The article begins with Pierre Rosanvallon's account of the mutations of 'Jacobin ideology' and the function of sociology in criticising this in France at the end of the nineteenth century. I suggest it was not Durkheim's intention simply to criticise a 'Jacobin' form of political ideology. Rather, it was to construct an affinity between sociological explanation and social facts, such that sociological discourse would appropriate the sphere of the political and take part, by so doing, in the constitution of a participative social democracy. I then touch on the post-mortem academicisation of Durkheim's work in France between the wars, to ask if the emergent Durkheimianism neutralised Durkheim's original socio-political intentions. This leads to a discussion of the resurgent domination of the discourse of politics in the 1960s, as manifested in Aron's critiques of Durkheim and in his defence of constitutional law at the beginning of the Fifth Republic, but also to an examination of Bourdieu's attempt to retrieve Durkheim's original orientation and to revive the political dynamism of social movements.
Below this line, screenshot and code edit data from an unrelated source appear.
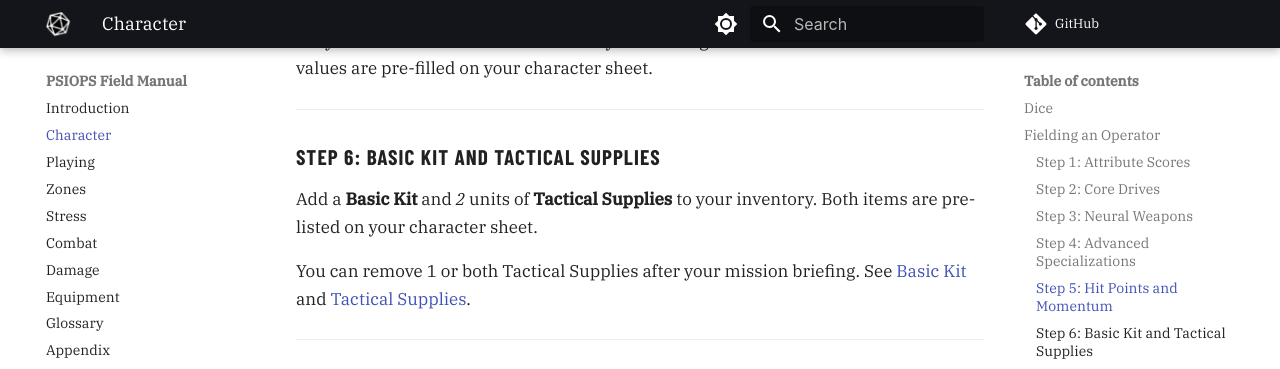
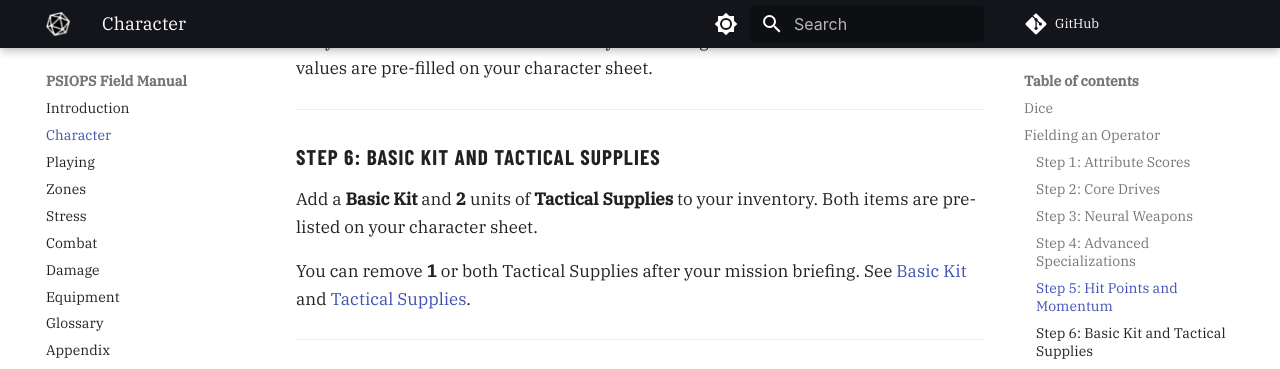
Before and after one commit to joemoose/psiops, an MkDocs documentation site: the page built from docs/character.md, in a window 1280 px wide and 900 px high, scrolled down 2013 px. Shown: the top 369 px of the window. Built offline with MkDocs 1.6.1 and Material for MkDocs 9.7.7, drawn with Linux system fonts in a browser that asks for light colours; plug-ins that fetch from the network failed and are left out; comment, search, counter and statistics services are not loaded.

```diff
--- a/docs/character.md
+++ b/docs/character.md
@@ -66,9 +66,9 @@ Set your maximum **Hit Points** to 6 and your starting **Momentum Points** to 2.
 
 ### Step 6: Basic Kit and Tactical Supplies
 
-Add a **Basic Kit** and *2* units of **Tactical Supplies** to your inventory. Both items are pre-listed on your character sheet.
+Add a **Basic Kit** and **2** units of **Tactical Supplies** to your inventory. Both items are pre-listed on your character sheet.
 
-You can remove 1 or both Tactical Supplies after your mission briefing. See [Basic Kit](equipment.md#basic-kit) and [Tactical Supplies](equipment.md#tactical-supplies).
+You can remove **1** or both Tactical Supplies after your mission briefing. See [Basic Kit](equipment.md#basic-kit) and [Tactical Supplies](equipment.md#tactical-supplies).
 
 ---
 
```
I comment on the analysis, made in the 1970s by Bourdieu (and Boltanski), of the construction of the dominant postwar ideology in French politics, which includes their critique of 'planification' and of the work, amongst others, of Jacques Delors. They saw the language used by the newly dominant political managers as exploiting the sociological discourse of 'solidarity' and 'social exclusion', not to realize its intentions, but to reinforce their own control. I briefly consider the argument's implications for an analysis of European Commission social policy initiatives during the presidency of Delors, comment on the British Conservative government's objections in the 1980s and 1990s to the very use of this language, and ask if the Labour government's adoption of the discourse of 'social inclusion' in 1997 was indicative of either a political or a social agenda. Finally, I return to Rosanvallon and situate his work politically within the ideological debate of 1995 between him and Bourdieu. It is to conclude with the suggestion that Rosanvallon's apparent disinclination to recognize the importance of Durkheim's work is indicative of his present position-taking, which necessarily entails a suppression of Durkheim's real intentions.
Sangeeta Bagga-Gupta, Giulia Messina Dahlberg, and Sylvi Vigmo
a point of departure the challenges of the inclusion of disabled people and the integration of migrants that European societies face in the twenty-first century, the study contributes to the more general area of marginalisation and participation